[Version difference data]
☆ ☆ ☆ ☆
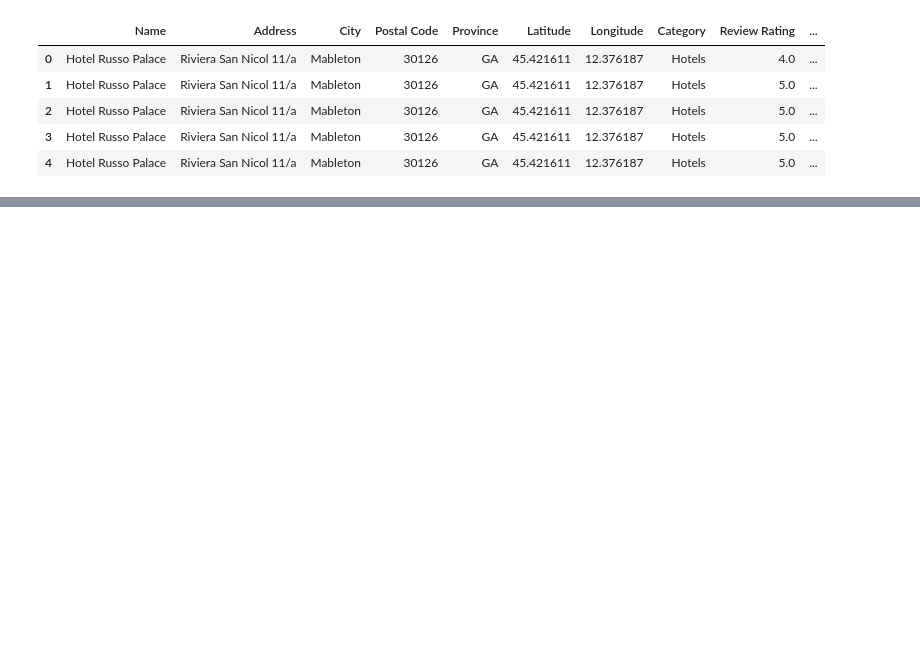
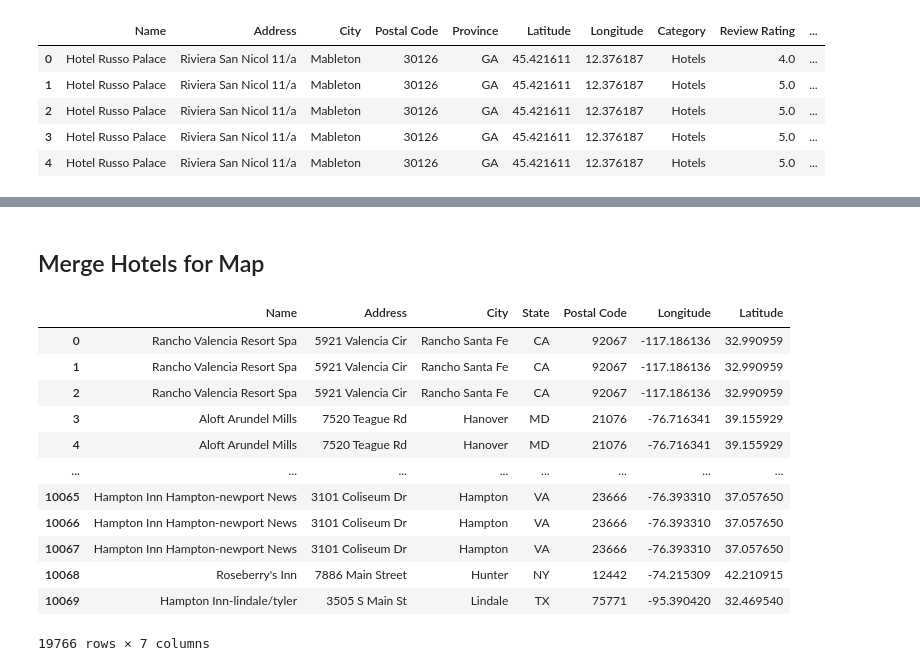
Before and after one commit to sthurstone/Return-Rate-Researchers---Project-III, a Jupyter notebook: Project III - Return Rate Researchers/Hinley/project 3.ipynb, the cells around one changed output, grey strips where cells are left out. Drawn from its saved outputs; the diff is of its cells as text; code cells hidden in the pictures; blank space fills up the shorter version.

```diff
--- a/Project III - Return Rate Researchers/Hinley/project 3.ipynb
+++ b/Project III - Return Rate Researchers/Hinley/project 3.ipynb
@@ -128,6 +81,8 @@ engine.table_names()
 ### Create database connection
 # %%
 hotel_transformed.to_sql(name='hotel', con=engine, if_exists='append', index=True)
+# %%
+hotel =pd.read_sql_query('select * from "hotel"', con=engine)
 # %%
 pd.read_sql_query('select * from "hotel"', con=engine).head()
 # %% [output]
@@ -139,6 +94,8 @@ pd.read_sql_query('select * from "hotel"', con=engine).head()
 | 4 | Aloft Arundel Mills | 7520 Teague Rd | Hanover | MD | 21076 | US | -76.716341 | 39.155929 | Hotels,Hotels and motels,Travel a... | ... |
 # %%
 hotel2_transformed.to_sql(name='hotel2', con=engine, if_exists='append', index=True)
+# %%
+hotel2 =pd.read_sql_query('select * from "hotel2"', con=engine)
 # %%
 pd.read_sql_query('select * from "hotel2"', con=engine).head()
 # %% [output]
@@ -161,0 +143,22 @@ pd.read_sql_query('select * from "hotel3"', con=engine).head()
+# %% [markdown]
+## Merge Hotels for Map
+# %%
+hotel_combo = pd.concat([hotel, hotel2]).drop_duplicates()
+hotel_map=hotel_combo[['Name','Address','City','State','Postal Code','Longitude','Latitude']].dropna()
+hotel_map['Latitude'] = hotel_map['Latitude'].astype(float)
+hotel_map['Longitude'] = hotel_map['Longitude'].astype(float)
+hotel_map
+# %% [output]
+|  | Name | Address | City | State | Postal Code | Longitude | Latitude |
+| 0 | Rancho Valencia Resort Spa | 5921 Valencia Cir | Rancho Santa Fe | CA | 92067 | -117.186136 | 32.990959 |
+| 1 | Rancho Valencia Resort Spa | 5921 Valencia Cir | Rancho Santa Fe | CA | 92067 | -117.186136 | 32.990959 |
+| 2 | Rancho Valencia Resort Spa | 5921 Valencia Cir | Rancho Santa Fe | CA | 92067 | -117.186136 | 32.990959 |
+| 3 | Aloft Arundel Mills | 7520 Teague Rd | Hanover | MD | 21076 | -76.716341 | 39.155929 |
+| 4 | Aloft Arundel Mills | 7520 Teague Rd | Hanover | MD | 21076 | -76.716341 | 39.155929 |
+| ... | ... | ... | ... | ... | ... | ... | ... |
+| 10065 | Hampton Inn Hampton-newport News | 3101 Coliseum Dr | Hampton | VA | 23666 | -76.393310 | 37.057650 |
+| 10066 | Hampton Inn Hampton-newport News | 3101 Coliseum Dr | Hampton | VA | 23666 | -76.393310 | 37.057650 |
+| 10067 | Hampton Inn Hampton-newport News | 3101 Coliseum Dr | Hampton | VA | 23666 | -76.393310 | 37.057650 |
+| 10068 | Roseberry's Inn | 7886 Main Street | Hunter | NY | 12442 | -74.215309 | 42.210915 |
+| 10069 | Hampton Inn-lindale/tyler | 3505 S Main St | Lindale | TX | 75771 | -95.390420 | 32.469540 |
+19766 rows × 7 columns
```
Also changed, not shown: parts of 14 cells of this notebook, 4 other files.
☆ ☆ ☆ ☆
== What to produce ==
Determine how many lines in the entries above hold the string "select", then report that number and nothing further.

== Your solution ==
6